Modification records
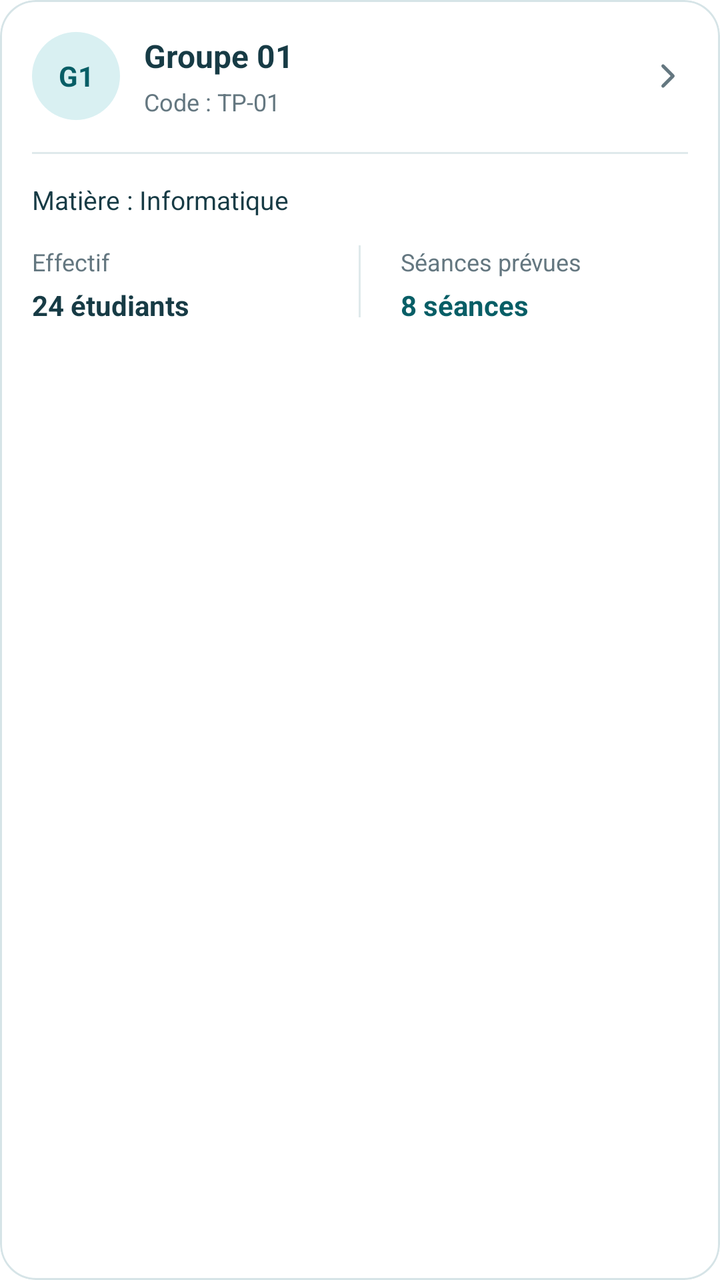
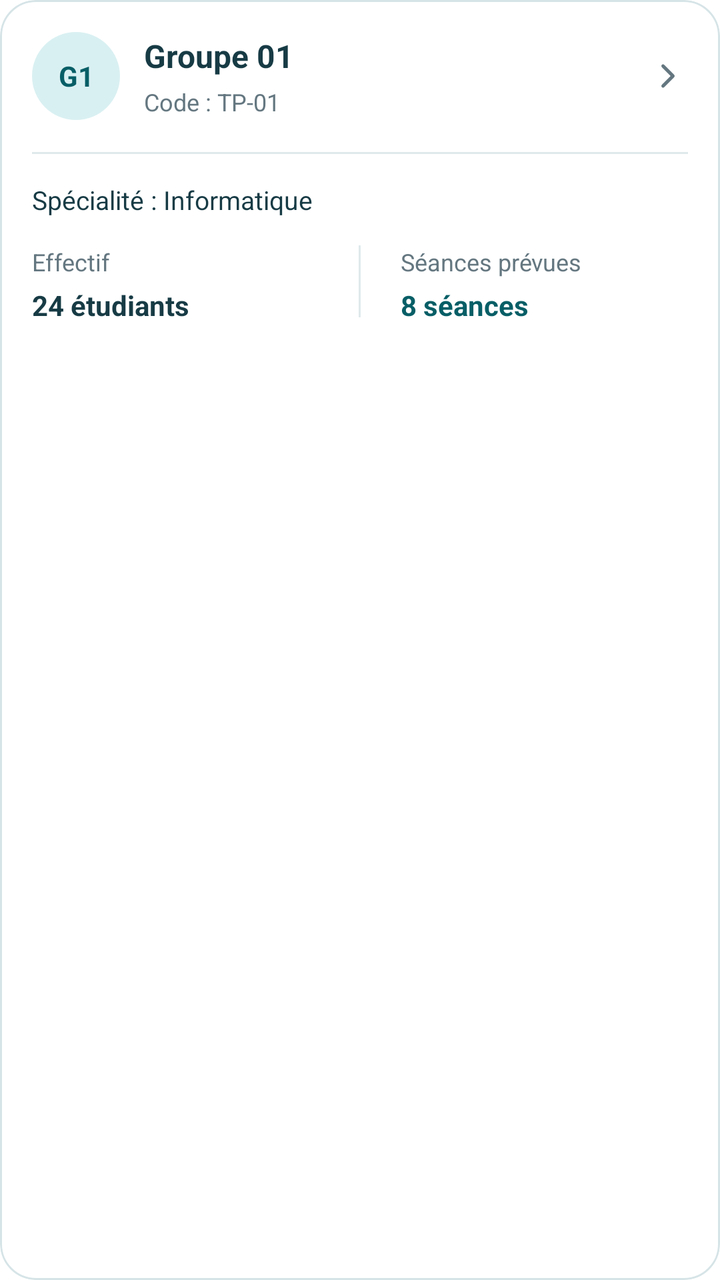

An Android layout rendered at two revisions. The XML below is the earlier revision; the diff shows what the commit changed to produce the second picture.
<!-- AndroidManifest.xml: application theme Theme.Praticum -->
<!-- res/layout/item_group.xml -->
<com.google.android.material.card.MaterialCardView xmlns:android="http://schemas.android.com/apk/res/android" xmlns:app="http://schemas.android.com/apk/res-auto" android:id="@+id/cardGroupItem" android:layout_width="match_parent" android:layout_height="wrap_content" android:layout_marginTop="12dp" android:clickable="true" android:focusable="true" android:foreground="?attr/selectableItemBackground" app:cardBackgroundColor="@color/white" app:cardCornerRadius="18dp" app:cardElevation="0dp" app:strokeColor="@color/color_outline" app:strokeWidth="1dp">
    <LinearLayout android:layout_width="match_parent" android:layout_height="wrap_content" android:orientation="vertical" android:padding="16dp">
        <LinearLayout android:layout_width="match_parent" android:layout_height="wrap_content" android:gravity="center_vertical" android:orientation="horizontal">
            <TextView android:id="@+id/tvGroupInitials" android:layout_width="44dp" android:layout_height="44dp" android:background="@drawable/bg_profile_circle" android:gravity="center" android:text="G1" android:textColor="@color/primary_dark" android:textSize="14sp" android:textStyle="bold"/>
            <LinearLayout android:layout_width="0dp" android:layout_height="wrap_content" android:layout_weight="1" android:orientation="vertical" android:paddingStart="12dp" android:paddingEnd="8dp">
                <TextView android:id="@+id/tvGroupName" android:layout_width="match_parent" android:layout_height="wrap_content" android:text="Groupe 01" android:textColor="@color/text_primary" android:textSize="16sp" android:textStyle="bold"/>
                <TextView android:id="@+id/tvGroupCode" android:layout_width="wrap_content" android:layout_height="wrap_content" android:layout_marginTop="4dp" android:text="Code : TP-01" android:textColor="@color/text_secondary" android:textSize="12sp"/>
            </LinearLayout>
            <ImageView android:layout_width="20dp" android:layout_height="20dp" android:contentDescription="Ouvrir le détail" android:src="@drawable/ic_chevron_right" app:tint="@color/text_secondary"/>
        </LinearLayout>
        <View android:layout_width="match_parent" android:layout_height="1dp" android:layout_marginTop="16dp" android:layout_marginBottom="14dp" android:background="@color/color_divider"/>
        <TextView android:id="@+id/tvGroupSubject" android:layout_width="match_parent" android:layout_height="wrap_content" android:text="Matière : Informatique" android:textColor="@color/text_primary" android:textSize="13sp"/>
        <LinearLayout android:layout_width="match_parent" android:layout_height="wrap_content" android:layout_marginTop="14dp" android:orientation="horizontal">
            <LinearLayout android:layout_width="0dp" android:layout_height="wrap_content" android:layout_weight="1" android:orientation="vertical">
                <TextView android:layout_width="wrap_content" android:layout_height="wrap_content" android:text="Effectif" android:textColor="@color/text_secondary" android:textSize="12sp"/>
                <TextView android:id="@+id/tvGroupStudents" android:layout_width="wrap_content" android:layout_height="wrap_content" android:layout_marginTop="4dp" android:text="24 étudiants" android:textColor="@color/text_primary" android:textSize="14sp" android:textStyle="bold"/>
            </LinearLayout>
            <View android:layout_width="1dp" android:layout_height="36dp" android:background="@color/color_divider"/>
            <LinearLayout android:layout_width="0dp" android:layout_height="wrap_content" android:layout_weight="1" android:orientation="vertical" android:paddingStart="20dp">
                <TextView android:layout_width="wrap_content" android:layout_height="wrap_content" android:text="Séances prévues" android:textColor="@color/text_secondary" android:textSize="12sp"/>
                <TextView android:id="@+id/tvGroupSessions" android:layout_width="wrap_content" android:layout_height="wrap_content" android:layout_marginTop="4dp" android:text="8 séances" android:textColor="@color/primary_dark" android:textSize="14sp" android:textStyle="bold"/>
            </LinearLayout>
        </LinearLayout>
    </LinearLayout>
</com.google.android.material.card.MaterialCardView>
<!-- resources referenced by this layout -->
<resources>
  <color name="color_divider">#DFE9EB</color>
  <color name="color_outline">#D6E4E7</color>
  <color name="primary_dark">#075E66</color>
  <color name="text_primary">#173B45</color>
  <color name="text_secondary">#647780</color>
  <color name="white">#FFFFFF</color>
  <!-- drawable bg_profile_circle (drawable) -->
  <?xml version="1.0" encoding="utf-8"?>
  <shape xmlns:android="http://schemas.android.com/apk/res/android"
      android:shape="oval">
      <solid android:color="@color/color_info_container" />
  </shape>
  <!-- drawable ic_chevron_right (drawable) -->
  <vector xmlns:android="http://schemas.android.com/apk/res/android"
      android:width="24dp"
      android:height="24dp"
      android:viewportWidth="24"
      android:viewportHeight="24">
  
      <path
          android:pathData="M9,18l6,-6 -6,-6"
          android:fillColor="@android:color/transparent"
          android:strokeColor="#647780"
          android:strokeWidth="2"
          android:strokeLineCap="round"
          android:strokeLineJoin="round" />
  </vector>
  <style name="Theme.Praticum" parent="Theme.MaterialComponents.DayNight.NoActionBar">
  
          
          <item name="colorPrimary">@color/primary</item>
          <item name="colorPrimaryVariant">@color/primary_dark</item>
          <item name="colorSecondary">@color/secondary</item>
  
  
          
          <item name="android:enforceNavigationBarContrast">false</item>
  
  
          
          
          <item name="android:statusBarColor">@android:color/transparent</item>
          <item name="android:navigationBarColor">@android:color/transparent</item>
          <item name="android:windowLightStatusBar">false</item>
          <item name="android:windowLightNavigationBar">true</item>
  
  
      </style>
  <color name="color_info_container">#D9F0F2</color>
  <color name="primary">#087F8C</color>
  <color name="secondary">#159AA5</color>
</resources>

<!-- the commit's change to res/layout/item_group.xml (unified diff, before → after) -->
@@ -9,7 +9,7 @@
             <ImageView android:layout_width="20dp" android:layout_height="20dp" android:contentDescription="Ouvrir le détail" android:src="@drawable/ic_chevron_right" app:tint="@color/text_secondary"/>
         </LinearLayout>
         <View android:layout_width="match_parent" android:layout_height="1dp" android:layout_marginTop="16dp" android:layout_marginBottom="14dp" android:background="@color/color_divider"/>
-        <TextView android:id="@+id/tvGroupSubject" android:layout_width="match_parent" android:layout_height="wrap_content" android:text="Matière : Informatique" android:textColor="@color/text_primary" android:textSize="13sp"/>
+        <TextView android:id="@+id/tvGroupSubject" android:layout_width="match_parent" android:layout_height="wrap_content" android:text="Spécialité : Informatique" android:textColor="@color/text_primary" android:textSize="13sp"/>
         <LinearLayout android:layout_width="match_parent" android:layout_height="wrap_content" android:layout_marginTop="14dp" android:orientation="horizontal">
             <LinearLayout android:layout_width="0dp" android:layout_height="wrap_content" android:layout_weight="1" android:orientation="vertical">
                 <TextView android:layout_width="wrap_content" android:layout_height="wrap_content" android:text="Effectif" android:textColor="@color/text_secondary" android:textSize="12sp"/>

| Work to complete |
Count the lines in the entries above that include the string "Informatique", then give only that figure.

| Answer area |
3